──────── TASK DATA ────────

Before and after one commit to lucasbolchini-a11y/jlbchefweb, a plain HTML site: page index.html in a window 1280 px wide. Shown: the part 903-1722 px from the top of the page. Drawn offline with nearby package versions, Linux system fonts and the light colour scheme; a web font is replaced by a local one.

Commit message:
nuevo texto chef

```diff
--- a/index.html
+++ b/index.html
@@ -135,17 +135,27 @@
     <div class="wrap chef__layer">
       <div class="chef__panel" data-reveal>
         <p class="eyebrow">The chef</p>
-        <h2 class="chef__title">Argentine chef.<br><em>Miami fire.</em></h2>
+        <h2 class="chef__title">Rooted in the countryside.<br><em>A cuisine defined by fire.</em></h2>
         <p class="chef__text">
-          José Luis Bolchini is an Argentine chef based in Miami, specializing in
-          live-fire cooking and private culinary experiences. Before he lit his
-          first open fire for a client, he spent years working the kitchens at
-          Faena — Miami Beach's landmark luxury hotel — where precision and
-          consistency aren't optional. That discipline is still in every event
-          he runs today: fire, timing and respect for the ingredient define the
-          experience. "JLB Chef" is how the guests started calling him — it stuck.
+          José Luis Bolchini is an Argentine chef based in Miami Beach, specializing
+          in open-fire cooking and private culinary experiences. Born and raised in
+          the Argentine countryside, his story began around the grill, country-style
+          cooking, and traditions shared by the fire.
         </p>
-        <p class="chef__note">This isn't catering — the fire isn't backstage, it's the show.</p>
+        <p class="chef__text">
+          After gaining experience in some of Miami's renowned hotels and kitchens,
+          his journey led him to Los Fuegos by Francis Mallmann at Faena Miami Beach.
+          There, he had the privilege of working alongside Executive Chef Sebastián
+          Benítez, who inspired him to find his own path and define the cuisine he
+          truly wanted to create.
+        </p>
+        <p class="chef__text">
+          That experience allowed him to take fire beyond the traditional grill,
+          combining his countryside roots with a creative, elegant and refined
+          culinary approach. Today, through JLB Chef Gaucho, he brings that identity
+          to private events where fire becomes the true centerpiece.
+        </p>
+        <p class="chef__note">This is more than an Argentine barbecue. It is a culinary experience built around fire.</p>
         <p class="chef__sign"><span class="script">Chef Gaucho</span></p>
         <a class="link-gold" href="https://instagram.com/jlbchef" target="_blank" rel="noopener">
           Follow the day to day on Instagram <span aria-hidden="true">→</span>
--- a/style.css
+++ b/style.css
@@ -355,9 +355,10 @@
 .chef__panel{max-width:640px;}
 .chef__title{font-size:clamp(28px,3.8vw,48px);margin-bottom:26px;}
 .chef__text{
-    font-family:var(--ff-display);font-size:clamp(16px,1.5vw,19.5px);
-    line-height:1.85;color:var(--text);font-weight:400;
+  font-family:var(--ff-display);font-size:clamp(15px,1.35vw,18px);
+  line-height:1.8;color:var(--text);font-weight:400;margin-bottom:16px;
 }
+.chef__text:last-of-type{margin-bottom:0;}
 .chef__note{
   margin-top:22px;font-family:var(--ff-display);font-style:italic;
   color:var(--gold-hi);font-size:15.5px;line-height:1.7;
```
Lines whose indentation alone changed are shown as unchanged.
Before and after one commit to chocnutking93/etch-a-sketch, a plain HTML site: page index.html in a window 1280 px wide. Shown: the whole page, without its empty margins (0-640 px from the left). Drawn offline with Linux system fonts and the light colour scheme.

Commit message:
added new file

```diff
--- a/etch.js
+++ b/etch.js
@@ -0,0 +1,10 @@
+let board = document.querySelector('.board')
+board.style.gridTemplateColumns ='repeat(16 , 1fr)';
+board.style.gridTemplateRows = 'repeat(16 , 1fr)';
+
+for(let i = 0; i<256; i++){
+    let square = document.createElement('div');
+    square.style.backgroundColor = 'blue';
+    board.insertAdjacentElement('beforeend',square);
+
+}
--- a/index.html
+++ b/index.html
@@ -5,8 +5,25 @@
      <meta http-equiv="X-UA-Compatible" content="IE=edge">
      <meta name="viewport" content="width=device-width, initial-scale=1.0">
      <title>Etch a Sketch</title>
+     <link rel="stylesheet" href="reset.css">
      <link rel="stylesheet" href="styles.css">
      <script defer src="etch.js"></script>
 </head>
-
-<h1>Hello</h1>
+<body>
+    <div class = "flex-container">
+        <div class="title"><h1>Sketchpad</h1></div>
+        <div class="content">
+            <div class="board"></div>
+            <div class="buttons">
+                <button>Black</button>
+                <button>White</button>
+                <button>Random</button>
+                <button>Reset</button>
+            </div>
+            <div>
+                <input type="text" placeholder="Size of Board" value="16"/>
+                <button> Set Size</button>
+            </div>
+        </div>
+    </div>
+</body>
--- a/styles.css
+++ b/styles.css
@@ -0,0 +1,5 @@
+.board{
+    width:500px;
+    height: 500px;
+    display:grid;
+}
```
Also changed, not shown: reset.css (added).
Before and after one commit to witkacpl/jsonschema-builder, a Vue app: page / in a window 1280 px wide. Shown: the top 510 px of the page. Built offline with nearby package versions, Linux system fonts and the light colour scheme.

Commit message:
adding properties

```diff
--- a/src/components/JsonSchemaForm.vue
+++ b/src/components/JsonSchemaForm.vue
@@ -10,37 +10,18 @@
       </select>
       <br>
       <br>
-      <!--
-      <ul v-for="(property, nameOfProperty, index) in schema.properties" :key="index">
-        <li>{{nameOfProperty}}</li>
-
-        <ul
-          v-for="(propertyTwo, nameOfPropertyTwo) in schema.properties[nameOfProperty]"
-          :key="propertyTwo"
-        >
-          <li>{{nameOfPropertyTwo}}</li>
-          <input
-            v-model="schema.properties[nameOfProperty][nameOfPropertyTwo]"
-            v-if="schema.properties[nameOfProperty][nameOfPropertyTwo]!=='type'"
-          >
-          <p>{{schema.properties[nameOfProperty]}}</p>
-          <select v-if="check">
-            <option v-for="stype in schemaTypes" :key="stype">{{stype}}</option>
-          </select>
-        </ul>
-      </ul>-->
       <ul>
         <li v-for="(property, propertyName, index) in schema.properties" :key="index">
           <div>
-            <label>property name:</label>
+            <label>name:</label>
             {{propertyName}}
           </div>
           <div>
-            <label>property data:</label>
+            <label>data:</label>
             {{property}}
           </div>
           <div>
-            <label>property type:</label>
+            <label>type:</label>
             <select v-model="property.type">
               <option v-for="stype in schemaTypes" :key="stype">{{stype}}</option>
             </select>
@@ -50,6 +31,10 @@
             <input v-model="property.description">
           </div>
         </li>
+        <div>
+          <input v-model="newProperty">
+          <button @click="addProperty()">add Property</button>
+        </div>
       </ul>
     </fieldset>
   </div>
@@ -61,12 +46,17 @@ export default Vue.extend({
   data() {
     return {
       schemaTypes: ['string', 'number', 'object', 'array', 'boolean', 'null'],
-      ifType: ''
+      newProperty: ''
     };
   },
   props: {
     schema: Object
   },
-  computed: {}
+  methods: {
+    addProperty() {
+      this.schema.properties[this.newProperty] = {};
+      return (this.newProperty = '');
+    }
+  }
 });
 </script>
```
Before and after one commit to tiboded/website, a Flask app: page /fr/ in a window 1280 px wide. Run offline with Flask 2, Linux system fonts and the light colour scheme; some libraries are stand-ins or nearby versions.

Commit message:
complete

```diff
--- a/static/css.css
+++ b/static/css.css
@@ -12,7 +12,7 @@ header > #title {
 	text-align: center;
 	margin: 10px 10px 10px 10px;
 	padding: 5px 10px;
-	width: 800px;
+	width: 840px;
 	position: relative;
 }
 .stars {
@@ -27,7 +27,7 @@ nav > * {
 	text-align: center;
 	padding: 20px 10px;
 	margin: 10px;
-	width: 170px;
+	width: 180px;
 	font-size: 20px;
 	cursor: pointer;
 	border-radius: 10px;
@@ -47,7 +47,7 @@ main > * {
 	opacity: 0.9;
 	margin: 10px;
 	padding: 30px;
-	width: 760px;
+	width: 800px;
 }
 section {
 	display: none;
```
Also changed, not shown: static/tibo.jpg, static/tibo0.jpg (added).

────────

• PROBLEM DESCRIPTION:
From the top of the material above, print every line exactly, ending with the line that holds "nuevo texto chef".

• ANSWER:
Before and after one commit to lucasbolchini-a11y/jlbchefweb, a plain HTML site: page index.html in a window 1280 px wide. Shown: the part 903-1722 px from the top of the page. Drawn offline with nearby package versions, Linux system fonts and the light colour scheme; a web font is replaced by a local one.

Commit message:
nuevo texto chef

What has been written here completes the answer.